:: INSTRUCTIONS FOR THE TASK ::
Looking at the data below, count the lines that contain the string "softBlue". Write only the total.

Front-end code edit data
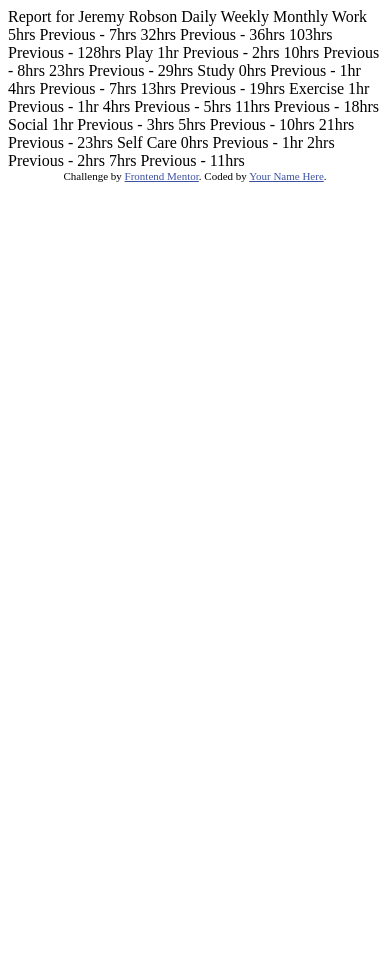
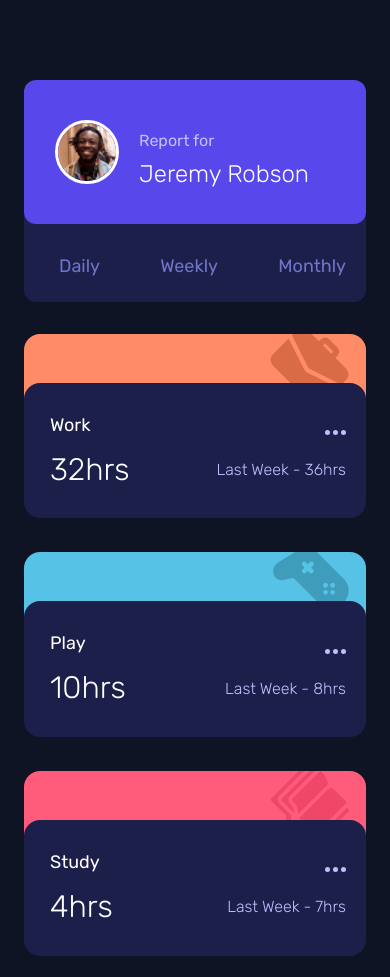
Before and after one commit to adiah-frontend-mentor/time-tracker, a plain HTML site: page index.html in a window 390 px wide. Shown: the top 977 px of the page. Before the commit the page ends 844 px from the top, so only its background shows below. Drawn offline with Linux system fonts and the light colour scheme.

Commit message:
Complete markup and styling for mobile site

```diff
--- /dev/null
+++ b/app/scss/_globals.scss
@@ -0,0 +1,28 @@
+html {
+	font-size: 100%;
+	box-sizing: border-box;
+}
+
+*, *::before, *::after {
+	box-sizing: inherit;
+}
+
+body {
+	margin: 0;
+	padding: 5rem 1.5rem;
+	font-family: 'Rubik', sans-serif;
+	background-color: $veryDarkBlue;
+	color: $white;
+}
+
+// Text
+
+h1, h2, h3 {
+	margin-top: 0px;
+	font-weight: 400;
+	line-height: 1.15;
+}
+
+a, a:visited, a:hover {
+	text-decoration: none;
+}
--- /dev/null
+++ b/app/scss/_profile.scss
@@ -0,0 +1,65 @@
+.profile {
+	margin-bottom: 1.375rem;
+
+	&__top {
+		// position: relative;
+		background-color: $blue;
+		padding: 2.1875rem 1.9375rem;
+		display: flex;
+		align-items: center;
+		border-radius: 12px;
+
+		img {
+			width: 4rem;
+			height: 4rem;
+			border: 3px solid $white;
+			border-radius: 100%;
+			margin-right: 1.25rem;
+		}
+
+		.text {
+			display: flex;
+			flex-direction: column;
+			justify-content: center;
+			align-items: start;
+
+			p {
+				margin-bottom: 0.6875rem;
+				font-size: 1rem;
+				font-weight: 400;
+				color: $paleBlue;
+			}
+			h1 {
+				margin-bottom: 0;
+				font-size: 1.5rem;
+				font-weight: 300;
+			}
+		}
+	}
+
+	&__bottom {
+		// position: absolute;
+		position: relative;
+		width: 100%;
+		top: -10px;
+		display: flex;
+		justify-content: space-between;
+		// padding: 9.8125rem 1.25rem 1.5625rem 2.1875rem;
+		padding: 2.5625rem 1.25rem 1.5625rem 2.1875rem;
+		background-color: $darkBlue;
+		border-bottom-left-radius: 12px;
+		border-bottom-right-radius: 12px;
+		z-index: -999;
+
+		a {
+			color: $desaturatedBlue;
+			font-size: 1.125rem;
+			font-weight: 400;
+
+			.active {
+				color: $white;
+			}
+		}
+
+	}
+}
--- /dev/null
+++ b/app/scss/_timecards.scss
@@ -0,0 +1,109 @@
+.timecards {
+	.card-wrapper {
+
+		.background {
+
+			&.work {
+				background-color: $lightOrange;
+				background-image: url('../../images/icon-work.svg');
+			}
+
+			&.play {
+				background-color: $softBlue;
+				background-image: url('../../images/icon-play.svg');
+			}
+
+			&.study {
+				background-color: $lightRed;
+				background-image: url('../../images/icon-study.svg');
+			}
+
+			&.exercise {
+				background-color: $limeGreen;
+				background-image: url('../../images/icon-exercise.svg');
+			}
+
+			&.social {
+				background-color: $violet;
+				background-image: url('../../images/icon-social.svg');
+			}
+
+			&.self-care {
+				background-color: $softOrange;
+				background-image: url('../../images/icon-self-care.svg');
+			}
+
+
+			background-repeat: no-repeat;
+			background-position: right 17px center;
+			height: 4.1875rem;
+			border-top-left-radius: 16px;
+			border-top-right-radius: 16px;
+			margin-top: 1rem;
+		}
+
+		.timecard {
+			position: relative;
+			display: flex;
+			flex-direction: column;
+			// justify-content: space-between;
+			padding: 1.9375rem 1.25rem 1.9375rem 1.625rem;
+
+			background-color: $darkBlue;
+			border-radius: 16px;
+
+			width: 100%;
+			top: -18px;
+
+			.top {
+				display: flex;
+				justify-content: space-between;
+				align-items: center;
+
+				p {
+					font-size: 1.125rem;
+					color: $white;
+					font-weight: 400;
+					margin: 0 0 1rem 0;
+				}
+			}
+
+			.bottom {
+				margin-bottom: 0;
+
+				display: flex;
+				justify-content: space-between;
+				align-items: center;
+
+				h2 {
+					font-size: 1.9375rem;
+					font-weight: 300;
+					margin-bottom: 0;
+				}
+
+				p {
+					font-size: 1rem;
+					font-weight: 300;
+					color: $paleBlue;
+					margin: 0;
+				}
+			}
+
+			// &::before {
+			// 	content: '';
+			// 	position: absolute;
+			// 	top: -10px;
+			// 	left: 0px;
+			// 	background-color: $lightOrange;
+			// 	background-image:
+			// 		url('../../images/icon-work.svg');
+			// 	height: 25px;
+			// }
+		}
+
+	}
+
+	&:not(:last-child) {
+		margin-bottom: 1.375rem;
+	}
+}
--- /dev/null
+++ b/app/scss/_variables.scss
@@ -0,0 +1,18 @@
+// Colors
+
+// Primary
+$blue: hsl(246, 80%, 60%);
+$lightOrange: hsl(15, 100%, 70%);
+$softBlue: hsl(195, 74%, 62%);
+$lightRed: hsl(348, 100%, 68%);
+$limeGreen: hsl(145, 58%, 55%);
+$violet: hsl(264, 64%, 52%);
+$softOrange: hsl(43, 84%, 65%);
+
+// Neutral
+
+$veryDarkBlue: hsl(226, 43%, 10%);
+$darkBlue: hsl(235, 46%, 20%);
+$desaturatedBlue: hsl(235, 45%, 61%);
+$paleBlue: hsl(236, 100%, 87%);
+$white: #fff;
--- /dev/null
+++ b/app/scss/style.scss
@@ -0,0 +1,5 @@
+@import "variables";
+
+@import "globals";
+@import "profile";
+@import "timecards";
--- a/index.html
+++ b/index.html
@@ -5,6 +5,9 @@
   <meta name="viewport" content="width=device-width, initial-scale=1.0"> <!-- displays site properly based on user's device -->
 
   <link rel="icon" type="image/png" sizes="32x32" href="./images/favicon-32x32.png">
+  <link href="https://fonts.googleapis.com/css2?family=Rubik:wght@300;400;500&display=swap" rel="stylesheet">
+
+  <link rel="stylesheet" href="app/scss/style.css">
 
   <title>Frontend Mentor | Time tracking dashboard</title>
 
@@ -16,12 +19,149 @@
 </head>
 <body>
 
-  Report for
-  Jeremy Robson
+  <div class="profile">
+    <div class="profile__top">
+      <img src="images/image-jeremy.png" alt="profile pic">
+      <div class="text">
+        <p>Report for</p>
+        <h1>Jeremy Robson</h1>
+      </div>
 
-  Daily
-  Weekly
-  Monthly
+    </div>
+
+    <div class="profile__bottom">
+      <a href="#">Daily</a>
+      <a class="active" href="#">Weekly</a>
+      <a href="#">Monthly</a>
+    </div>
+  </div>
+
+  <div class="timecards">
+     <div class="card-wrapper">
+      <div class="background work"></div>
+      <div class="timecard">
+        <!-- <div class="timecard__top"></div> -->
+        <!-- put a :before element here -->
+
+        <div class="top">
+          <p>Work</p>
+          <img src="images/icon-ellipsis.svg" alt="menu button">
+        </div>
+
+        <div class="bottom">
+          <h2>32hrs</h2>
+          <p>Last Week - 36hrs</p>
+        </div>
+
+      </div>
+    </div>
+
+    <div class="card-wrapper">
+      <div class="background play"></div>
+      <div class="timecard">
+        <!-- <div class="timecard__top"></div> -->
+        <!-- put a :before element here -->
+
+        <div class="top">
+          <p>Play</p>
+          <img src="images/icon-ellipsis.svg" alt="menu button">
+        </div>
+
+        <div class="bottom">
+          <h2>10hrs</h2>
+          <p>Last Week - 8hrs</p>
+        </div>
+
+      </div>
+    </div>
+
+    <div class="card-wrapper">
+      <div class="background study"></div>
+      <div class="timecard">
+        <!-- <div class="timecard__top"></div> -->
+        <!-- put a :before element here -->
+
+        <div class="top">
+          <p>Study</p>
+          <img src="images/icon-ellipsis.svg" alt="menu button">
+        </div>
+
+        <div class="bottom">
+          <h2>4hrs</h2>
+          <p>Last Week - 7hrs</p>
+        </div>
+
+      </div>
+    </div>
+
+    <div class="card-wrapper">
+      <div class="background exercise"></div>
+      <div class="timecard">
+        <!-- <div class="timecard__top"></div> -->
+        <!-- put a :before element here -->
+
+        <div class="top">
+          <p>Exercise</p>
+          <img src="images/icon-ellipsis.svg" alt="menu button">
+        </div>
+
+        <div class="bottom">
+          <h2>4hrs</h2>
+          <p>Last Week - 5hrs</p>
+        </div>
+
+      </div>
+    </div>
+
+    <div class="card-wrapper">
+      <div class="background social"></div>
+      <div class="timecard">
+        <!-- <div class="timecard__top"></div> -->
+        <!-- put a :before element here -->
+
+        <div class="top">
+          <p>Social</p>
+          <img src="images/icon-ellipsis.svg" alt="menu button">
+        </div>
+
+        <div class="bottom">
+          <h2>5hrs</h2>
+          <p>Last Week - 10hrs</p>
+        </div>
+
+      </div>
+    </div>
+
+    <div class="card-wrapper">
+      <div class="background self-care"></div>
+      <div class="timecard">
+        <!-- <div class="timecard__top"></div> -->
+        <!-- put a :before element here -->
+
+        <div class="top">
+          <p>Self Care</p>
+          <img src="images/icon-ellipsis.svg" alt="menu button">
+        </div>
+
+        <div class="bottom">
+          <h2>2hrs</h2>
+          <p>Last Week - 2hrs</p>
+        </div>
+
+      </div>
+    </div>
+  </div>
+
+
+
+  <div class="attribution">
+    Challenge by <a href="https://www.frontendmentor.io?ref=challenge" target="_blank">Frontend Mentor</a>.
+    Coded by <a href="#">Your Name Here</a>.
+  </div>
+</body>
+</html>
+
+
 
   Work
   5hrs <!-- daily -->
@@ -70,11 +210,3 @@
   Previous - 2hrs <!-- weekly -->
   7hrs <!-- monthly -->
   Previous - 11hrs <!-- monthly -->
-
-
-  <div class="attribution">
-    Challenge by <a href="https://www.frontendmentor.io?ref=challenge" target="_blank">Frontend Mentor</a>.
-    Coded by <a href="#">Your Name Here</a>.
-  </div>
-</body>
-</html>
```
Also changed, not shown: data.json (added, +104 -0 lines), app/scss/style.css (added), 2 other files.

:: EXPECTED OUTPUT ::
2